The future is promising if we maintain the increase of collaboration in city planning, involving communities in transportation decisions and share information between neighbors, noted Frank Hebbert of OpenPlans.

Hopefully all attendees came away with new ideas and insights about the future of transportation. Feel free to leave comments below.

For those of you unable to attend the event, presentations will be posted shortly.

We’ll be doing another Short Talks, Big Ideas event in September; feel free to suggest speakers or themes in the comments section below.

And please join us on May 1 for our next event, Technology and Urban Mobility: Perspectives from the Front Lines. Thanks to City College’s University Transportation Research Center for their sponsorship of both events.

Here are some photos of the event:

Super-commuters in the news: A Roundup


Our recent report on super-commuters has struck a chord across the country, making the news in a variety of places:

- Businessweek, Bloomberg, Toronto Globe & Mail and Atlantic Cities, among others, covered the growing trend of longer commutes.
- WNYC’s Transportation Nation featured a map of air commuters to New York City.
- USA Today discussed the number one super-commute corridor, between Tucson and Phoenix.
- The St. Louis Post-Dispatch featured a law professor who commutes weekly from Chicago to St. Louis.
- The Houston Chronicle saw the report as a call for more transportation options in the region.

This roundup is only some of the coverage shown here. What’s most telling is the broad reach of people affected by this growing trend, and how it affects local economies, commuters’ families, and the shrinking importance of in-office time.

 

Work Day Population Increases Across the U.S.


 

On the average work day, Manhattan’s population increases by nearly 1.5 million people.

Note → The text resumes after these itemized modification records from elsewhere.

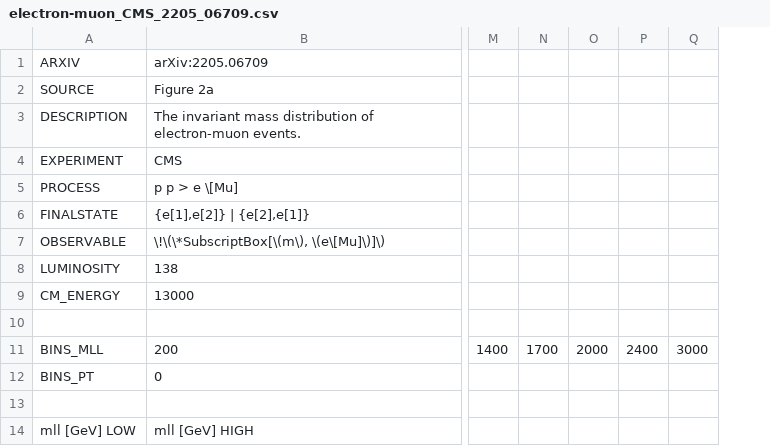
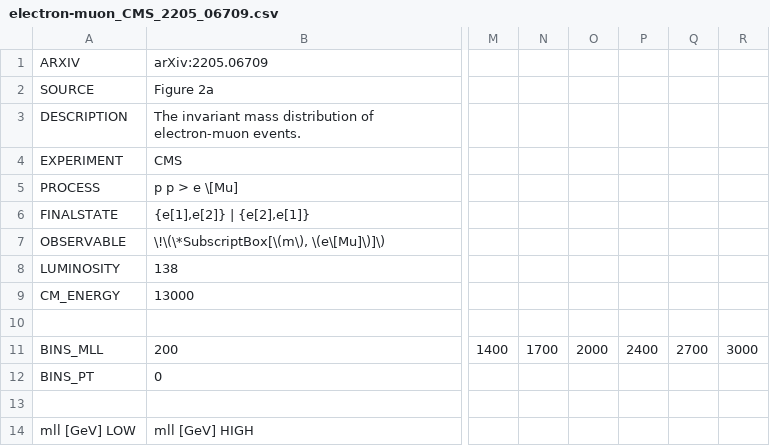
Before and after one commit to HighPT/HighPT, a CSV file: HighPT/LHC_searches/electron-muon_CMS_2205_06709/electron-muon_CMS_2205_06709.csv, drawn as a sheet; only a part is shown, gaps mark what is left out; the diff names each change by its address in the sheet, - before the commit and + after, or states it on an @@ line.

```diff
--- a/HighPT/LHC_searches/electron-muon_CMS_2205_06709/electron-muon_CMS_2205_06709.csv
+++ b/HighPT/LHC_searches/electron-muon_CMS_2205_06709/electron-muon_CMS_2205_06709.csv
+column Q, row 11: 2700
```
Also changed, not shown: HighPT/LHC_searches/electron-tau_CMS_2205_06709/electron-tau_CMS_2205_06709.csv, HighPT/LHC_searches/muon-tau_CMS_2205_06709/muon-tau_CMS_2205_06709.csv, 3 other files.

See the chart below for the top 10 workday population increases in counties across the United States.

This chart is part of our report, “The Dynamic Population of Manhattan,” which analyzes the volume of people flowing in and out of Manhattan during a 24-hour period. Click here for the full report.